5 Great Reasons to Cook with Your Kids
When it comes to raising an adventurous eater, it is not just about coaxing kids to eat their veggies. Bringing up a child who can enjoy a cantaloupe as much as a cupcake takes patience and persistence, but it does not have to feel like a chore.
Kids may need to have frequent joyful experiences involving food to overcome the anxiety they may have around tasting the unfamiliar. Over time, cooking with your children can help build that confidence—and provide rich sensory experiences.
- Engage other senses. For a hesitant eater, tasting an unfamiliar food can sometimes be intimidating. You can help your child explore foods when cooking using other senses besides taste. This helps to build positive associations with food. Kneading dough, rinsing vegetables, and tearing lettuce all involve touching food and being comfortable with texture.
- Use cooking to raise smart kids. There are so many lessons that can be taught while cooking. Math concepts like counting, measurement, and fractions naturally unfold when navigating a recipe with kids. Explaining how food changes with temperature or how certain foods can help our body be healthy provide great lessons in science. Following a recipe from start to finish helps build the skills for planning and completing projects.
- Make cooking part of the family culture. The family meal can start in the kitchen as you cook together. Family meal preparation is an opportunity to celebrate your cultural heritage by passing down recipes. Cooking together and prioritizing health over the convenience of processed food are great ways to lead by example and help your children buy into a culture of wellness.

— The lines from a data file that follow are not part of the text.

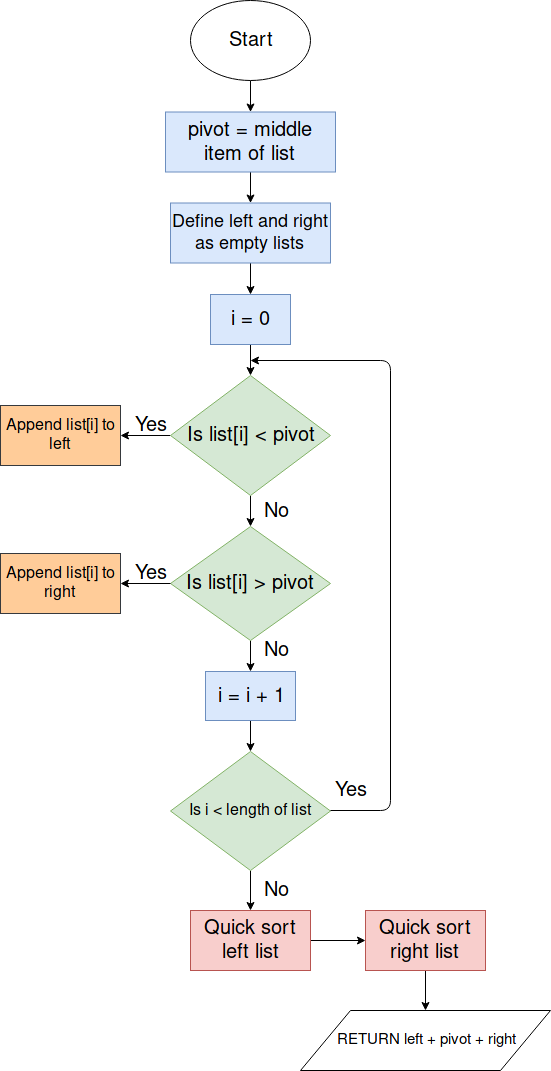
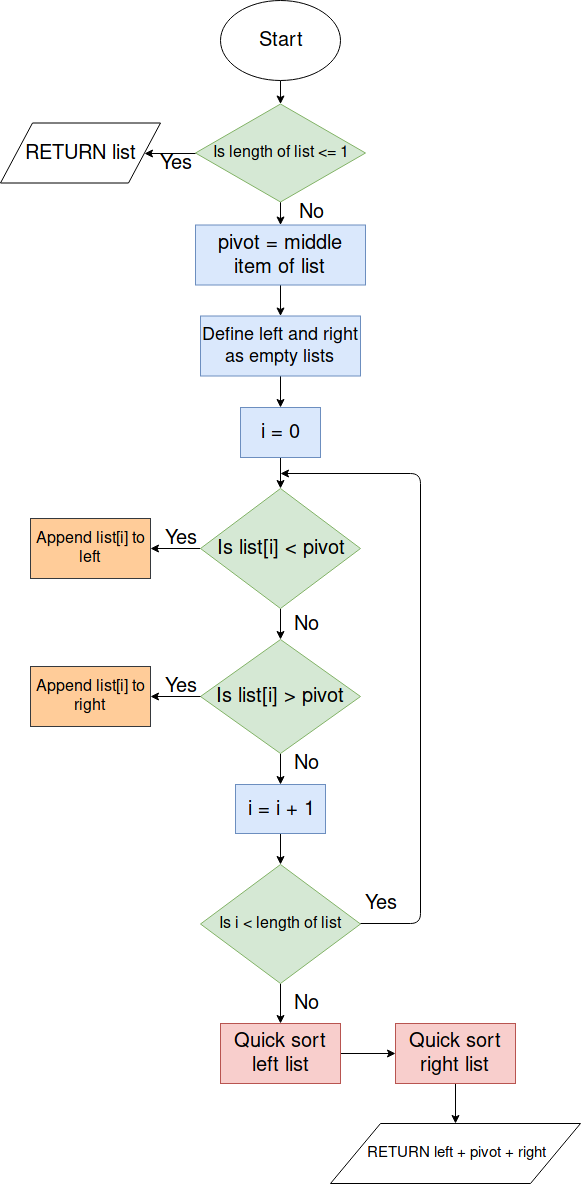
Did some write up

diff --git a/Write-Up/Write-up.md b/Write-Up/Write-up.md
@@ -1234,7 +1234,7 @@ The algorithm goes like this (using a list of items to be sorted):
 
 1. Take the item in the middle of the list. Call this the "pivot".
 2. Compare each item either side of the pivot. If the item is bigger than the pivot, add it to a new list called "right", if the item is smaller than the pivot, add the item to a new list called "left".
-3. Then repeat this process with the left and right lists.
+3. Then repeat this process with the left and right lists (making this algorithm recursive).
 4. Once the current left and right lists have been sorted, append the left list and right list with the pivot in the middle.
 
 Here is the pseudocode of the algorithm:
@@ -1265,8 +1265,6 @@ end
 Here is a flow diagram to represent this:
 
 <img src="Diagrams/quickSort.png" style="zoom: 75%">
-
-
 
 
 
@@ -1376,5 +1374,15 @@ People who want to take the data with them to other places, a USB stick is a goo
 
 People who may not need to travel as much with their data may just want to store their files at home, however if they want to take files to work/other places I will try to make it as easy as possible to do so.
 
-The user should be able to decrypt the files they need to a folder (possibly on a USB stick), or download files from the Vault to their mobile device. This is worse than just using the whole app on the USB stick as mentioned in the last section, as the files will not be encrypted once they are in the folder or downloaded onto the mobile device.
+The user should be able to decrypt the files they need to a folder (possibly on a USB stick), or download files from the Vault to their mobile device. This is worse than just using the whole app on the USB stick as mentioned in the last section, as the files will not be encrypted once they are in the folder or downloaded onto the mobile device. It is not recommended to do this if you want to edit the files while away from home, unless you can edit it on your device, however if not you may as well just put the files onto a USB stick.
+
+A data flow diagram for this use case would look something like this:
+
+![](Diagrams/filesAtHome.png)
+
+For the overall user experience the flow of the program should look like this:
+
+
+
+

- Keep it safe. Teach kids the importance of staying safe while cooking by showing them how to hold kitchen tools safely, how to use oven mitts to protect hands , and how to turn appliances on and off safely. Always supervise children when cooking to ensure they are sticking with safe and age-appropriate tasks.

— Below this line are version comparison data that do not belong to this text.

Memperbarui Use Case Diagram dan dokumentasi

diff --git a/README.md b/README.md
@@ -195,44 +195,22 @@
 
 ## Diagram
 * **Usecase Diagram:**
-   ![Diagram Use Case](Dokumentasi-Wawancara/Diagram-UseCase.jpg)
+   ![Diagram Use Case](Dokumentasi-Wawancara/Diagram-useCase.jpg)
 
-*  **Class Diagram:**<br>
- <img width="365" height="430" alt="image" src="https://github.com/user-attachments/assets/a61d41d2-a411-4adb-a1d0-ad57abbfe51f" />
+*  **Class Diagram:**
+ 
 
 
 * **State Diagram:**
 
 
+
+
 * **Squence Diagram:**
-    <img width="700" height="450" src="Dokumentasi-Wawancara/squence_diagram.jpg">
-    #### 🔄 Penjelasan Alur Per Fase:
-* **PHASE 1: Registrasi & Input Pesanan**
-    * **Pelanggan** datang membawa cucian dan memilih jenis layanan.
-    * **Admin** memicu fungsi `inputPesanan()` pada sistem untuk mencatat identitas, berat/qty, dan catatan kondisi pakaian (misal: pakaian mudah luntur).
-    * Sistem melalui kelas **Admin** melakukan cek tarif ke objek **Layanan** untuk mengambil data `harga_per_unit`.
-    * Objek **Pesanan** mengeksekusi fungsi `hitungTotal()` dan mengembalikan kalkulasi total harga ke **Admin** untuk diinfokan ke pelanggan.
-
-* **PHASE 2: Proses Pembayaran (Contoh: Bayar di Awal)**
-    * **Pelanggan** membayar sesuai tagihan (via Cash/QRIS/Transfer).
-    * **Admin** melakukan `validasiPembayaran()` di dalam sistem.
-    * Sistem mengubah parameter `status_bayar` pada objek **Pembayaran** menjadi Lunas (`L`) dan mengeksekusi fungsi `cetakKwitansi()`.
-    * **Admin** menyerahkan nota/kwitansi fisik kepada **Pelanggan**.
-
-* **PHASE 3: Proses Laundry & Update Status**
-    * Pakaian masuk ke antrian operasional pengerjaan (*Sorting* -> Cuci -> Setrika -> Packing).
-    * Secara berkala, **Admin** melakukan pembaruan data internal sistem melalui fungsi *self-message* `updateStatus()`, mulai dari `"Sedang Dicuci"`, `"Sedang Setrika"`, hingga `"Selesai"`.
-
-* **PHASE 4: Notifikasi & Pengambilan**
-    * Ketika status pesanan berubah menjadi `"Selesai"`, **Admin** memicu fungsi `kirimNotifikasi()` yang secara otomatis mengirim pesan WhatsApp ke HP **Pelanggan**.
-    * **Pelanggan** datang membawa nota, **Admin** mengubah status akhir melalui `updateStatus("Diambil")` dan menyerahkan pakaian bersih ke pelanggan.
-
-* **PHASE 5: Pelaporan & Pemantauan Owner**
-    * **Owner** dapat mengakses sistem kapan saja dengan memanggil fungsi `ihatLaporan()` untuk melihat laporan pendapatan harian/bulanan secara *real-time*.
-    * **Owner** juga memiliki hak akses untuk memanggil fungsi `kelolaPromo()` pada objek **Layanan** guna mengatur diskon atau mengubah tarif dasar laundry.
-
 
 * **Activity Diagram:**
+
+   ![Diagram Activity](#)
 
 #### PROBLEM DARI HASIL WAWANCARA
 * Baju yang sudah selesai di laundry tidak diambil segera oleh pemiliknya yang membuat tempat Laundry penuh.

- Ask for input. Children feel more included in mealtime when they are asked to be a part of meal preparation. Let them help you make the shopping list and find groceries in the store or farmers market. Letting children be “in charge” of details like how to set the table will help them feel invested in mealtime.